The Weekly Top 10 are select articles from my reading around the Internet this past week. You can see all of my bookmarks on Pinboard.
While the focus of this article is the Catholic Church, the argument transcends denominational lines. Here’s the argument: the wide dissemination of truth may, in time, destroy the authority of all institutions. The Internet shines light into previously hidden aspects of every public figures life. We are seeing this play out in the public lives of many prominent evangelical pastors today including Mark Driscoll, C.J. Mahaney, and James MacDonald. Rod Dreher, the author of the article, concludes,
From a theological point of view, what all of us Christians are living through now, and will live through, could be seen as God’s judgment on His people. Purification is painful; bourgeois Pelagians in the clergy and in the laity will be burned away. Increasingly, churches whose leaders cannot withstand the scrutiny of the all-seeing eye of the Internet will not survive over time. And not just churches.
Google Maps and Google Earth prove to be excellent resources for teachers who need to add a map or satellite view of a remote location to their sermon or Bible lesson. In this article, from Biblical Studies and Technological Tools, the author provides a handy overview of how to create an interactive geographic overview of a biblical region using Google Earth.
From Tim Challies, here are some helpful thoughts to help guide your reading. Tim divides his reading into the following seven categories:

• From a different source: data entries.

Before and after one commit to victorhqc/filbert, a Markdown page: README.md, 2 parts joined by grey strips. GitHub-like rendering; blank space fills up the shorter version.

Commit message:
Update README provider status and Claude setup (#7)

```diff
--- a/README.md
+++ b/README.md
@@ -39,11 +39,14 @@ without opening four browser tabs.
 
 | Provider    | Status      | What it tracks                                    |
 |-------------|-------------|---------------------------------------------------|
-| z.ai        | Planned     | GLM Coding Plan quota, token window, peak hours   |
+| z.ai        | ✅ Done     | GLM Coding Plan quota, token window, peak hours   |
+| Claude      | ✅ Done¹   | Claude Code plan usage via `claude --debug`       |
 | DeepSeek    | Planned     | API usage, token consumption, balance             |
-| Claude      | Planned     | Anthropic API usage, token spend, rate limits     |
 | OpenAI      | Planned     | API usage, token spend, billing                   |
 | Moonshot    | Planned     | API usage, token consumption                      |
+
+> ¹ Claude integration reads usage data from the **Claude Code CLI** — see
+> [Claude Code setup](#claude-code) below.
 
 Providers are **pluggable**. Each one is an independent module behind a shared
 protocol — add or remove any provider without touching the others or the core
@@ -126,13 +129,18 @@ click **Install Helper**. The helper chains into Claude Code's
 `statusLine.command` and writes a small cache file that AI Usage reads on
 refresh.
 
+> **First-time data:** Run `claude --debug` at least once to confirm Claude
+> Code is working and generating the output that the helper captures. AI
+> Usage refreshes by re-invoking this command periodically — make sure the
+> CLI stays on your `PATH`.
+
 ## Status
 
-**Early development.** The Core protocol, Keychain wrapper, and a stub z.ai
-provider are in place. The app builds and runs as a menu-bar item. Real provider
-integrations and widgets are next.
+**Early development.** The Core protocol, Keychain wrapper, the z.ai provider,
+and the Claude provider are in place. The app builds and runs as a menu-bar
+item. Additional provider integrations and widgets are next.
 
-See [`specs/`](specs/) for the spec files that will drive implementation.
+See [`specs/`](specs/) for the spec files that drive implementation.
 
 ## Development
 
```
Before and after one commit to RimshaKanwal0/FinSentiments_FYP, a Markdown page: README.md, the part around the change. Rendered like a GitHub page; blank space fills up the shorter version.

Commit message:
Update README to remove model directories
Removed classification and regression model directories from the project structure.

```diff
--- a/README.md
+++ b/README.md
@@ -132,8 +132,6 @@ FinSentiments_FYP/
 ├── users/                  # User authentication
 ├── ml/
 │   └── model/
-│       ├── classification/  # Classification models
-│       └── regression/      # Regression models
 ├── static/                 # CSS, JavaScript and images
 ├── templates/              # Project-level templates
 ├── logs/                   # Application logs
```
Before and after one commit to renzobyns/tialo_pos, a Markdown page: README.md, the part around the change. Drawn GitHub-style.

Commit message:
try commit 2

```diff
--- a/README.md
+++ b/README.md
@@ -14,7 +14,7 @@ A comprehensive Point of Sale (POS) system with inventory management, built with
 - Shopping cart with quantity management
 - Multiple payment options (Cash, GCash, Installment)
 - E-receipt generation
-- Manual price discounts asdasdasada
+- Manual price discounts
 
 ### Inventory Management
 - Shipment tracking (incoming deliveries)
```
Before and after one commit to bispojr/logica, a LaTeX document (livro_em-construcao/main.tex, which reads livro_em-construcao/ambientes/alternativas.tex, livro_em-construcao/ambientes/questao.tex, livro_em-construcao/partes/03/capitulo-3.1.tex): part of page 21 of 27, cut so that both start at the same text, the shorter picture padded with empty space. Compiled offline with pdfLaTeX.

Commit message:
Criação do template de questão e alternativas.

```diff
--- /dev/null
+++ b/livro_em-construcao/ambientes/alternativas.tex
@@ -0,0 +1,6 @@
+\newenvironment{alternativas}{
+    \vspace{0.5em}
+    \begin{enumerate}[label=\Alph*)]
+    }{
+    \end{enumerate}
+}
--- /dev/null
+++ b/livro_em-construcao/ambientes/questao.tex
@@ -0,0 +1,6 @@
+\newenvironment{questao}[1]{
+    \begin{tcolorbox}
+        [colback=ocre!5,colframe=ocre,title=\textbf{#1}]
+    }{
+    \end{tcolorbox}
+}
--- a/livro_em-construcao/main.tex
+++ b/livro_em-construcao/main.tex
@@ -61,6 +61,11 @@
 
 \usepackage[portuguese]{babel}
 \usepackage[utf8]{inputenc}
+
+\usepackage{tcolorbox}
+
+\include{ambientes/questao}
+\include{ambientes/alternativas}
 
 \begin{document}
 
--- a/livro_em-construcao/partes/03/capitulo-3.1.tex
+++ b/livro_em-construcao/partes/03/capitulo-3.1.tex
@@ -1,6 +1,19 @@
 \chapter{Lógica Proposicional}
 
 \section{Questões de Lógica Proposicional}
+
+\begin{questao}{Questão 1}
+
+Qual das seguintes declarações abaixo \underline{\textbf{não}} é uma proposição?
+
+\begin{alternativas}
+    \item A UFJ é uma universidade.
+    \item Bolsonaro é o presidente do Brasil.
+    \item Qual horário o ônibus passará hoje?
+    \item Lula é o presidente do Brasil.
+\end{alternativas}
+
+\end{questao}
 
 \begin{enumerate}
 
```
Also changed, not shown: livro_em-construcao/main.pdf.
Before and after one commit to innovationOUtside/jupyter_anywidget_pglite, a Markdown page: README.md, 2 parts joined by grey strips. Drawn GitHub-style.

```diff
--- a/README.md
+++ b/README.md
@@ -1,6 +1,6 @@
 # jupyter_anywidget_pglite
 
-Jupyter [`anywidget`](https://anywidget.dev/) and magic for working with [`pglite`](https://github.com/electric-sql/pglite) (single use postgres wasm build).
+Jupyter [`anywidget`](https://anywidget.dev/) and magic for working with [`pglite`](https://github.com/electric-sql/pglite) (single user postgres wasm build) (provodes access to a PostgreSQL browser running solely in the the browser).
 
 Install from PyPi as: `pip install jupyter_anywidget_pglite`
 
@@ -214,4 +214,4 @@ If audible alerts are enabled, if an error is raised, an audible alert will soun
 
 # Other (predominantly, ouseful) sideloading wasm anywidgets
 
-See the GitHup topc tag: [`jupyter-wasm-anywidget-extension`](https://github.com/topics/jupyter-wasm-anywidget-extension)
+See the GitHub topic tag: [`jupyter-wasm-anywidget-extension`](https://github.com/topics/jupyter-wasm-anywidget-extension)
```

Kristin Peaks, a digital & social media specialist for Cook Children’s, provides a must read list for parents of children who use smart phones or an iPod touch. As Peaks notes, “Technology, especially if you’re a little behind the times, can be very deceptive. Your kids may be downloading Apps that you think are innocent and just a simple way for them to keep in contact with their buddies, but unfortunately, this isn’t always the case.”
Here’s her list of seven apps she believes parents need to be aware of and that Peak considers dangerous:
- Yik Yak
- KiK Messenger
In the article, Peak provides a brief description of each app’s dangerous intent.
The Global Missions paradigm is changing. Ask any currently serving missionary on a foreign field and you will hear similar stories. At the top of the list of growing problems for most missionaries is their ability to raise the funds needed to serve as a missionary. The Days of Deputation appear to be dying.
In this article, J.D. Greear argues that the next wave of missions will ride on the wings of business. He highlights what he believes will be the pool for the next generation missionary:
- The Gifted Entrepreneur
- The Kingdom-Minded Business Owner
- Kingdom-Minded People Who Work for a Large Multi-National Company
- College Graduates Seeking Jobs in Unreached Places
Greear states, “we believe that churches should encourage Christian business people toward a two-part vision: whatever you are good at, (a) do it well (for the glory of God) and (b) do it somewhere strategic (for the mission of God).
In his intro to this article, Brad Lomenick notes, “Being a leader doesn’t exempt you from being a good employee. Matter of fact, as leaders, we should strive to be the best in all we do, not just being ‘good’ or ‘better.’”
Here are Lomenick’s 10 keys to being a great employee:
- Write everything down.
- Honor people’s time.
- Come with solutions, not just ideas.
- Learn how to anticipate.
- Be a disciplined learner.
- Listen well.
- Reflect most of the credit; take all the blame.
- Never speak negatively of your peers for personal gain.
- Push back.
- Take on more responsibility.
Tim Brown from the Vision Room notes,
When brands attempt to script their service performance, but do not give equal attention to their internal culture, it should be no wonder that these organizations inevitably fail to meet consistent service standards. Companies that have combative relationships with their employees, or fail to engage staff in a respectful way, risk seeing these same negative attitudes filter into staff interactions with customers.
Unbroken Official Trailer (Video)
When Laura Hillenbrand released Unbroken: A World War II Story of Survival, Resilience, and Redemption in 2010, I quickly purchased and read the book. (Now available for Kindle for $4.99.) While I had never heard of Louis Zamperini prior to reading the book, his life story left me speechless. Needless to say, I was excited to learn Hillenbrand’s book was being made into a major motion picture. Set to be released in December 2014, the first trailer for the film was released. Do yourself a favor, read the book between now and the end of the year in preparation for seeing the film. It is an outstanding story.
From Michael Mack, here’s how to keep your small group from growing:
- Concentrating on study and knowledge.
- Forgetting that Jesus really is present when you meet.
- A meeting mentality.
- A leader who leads from knowledge, abilities, or personality.
- Solo leadership.
- Arms-length relationships.
- No ownership.
- No plans or goals.
- Taking yourself way to seriously.
From Church Community Builder’s blog, “Good leaders can set goals, build a team, cast a vision, and help people figure out how to be successful. Great leaders know how to clear the obstacles and resource their team to achieve success.”
The article cites four ways to help equip your team with the resources needed to reach an objective:
Every worthy goal requires work from your team. This work leads to activities, which require resources. When you focus only on outcomes and ignore the resources your team needs, you cripple your vision.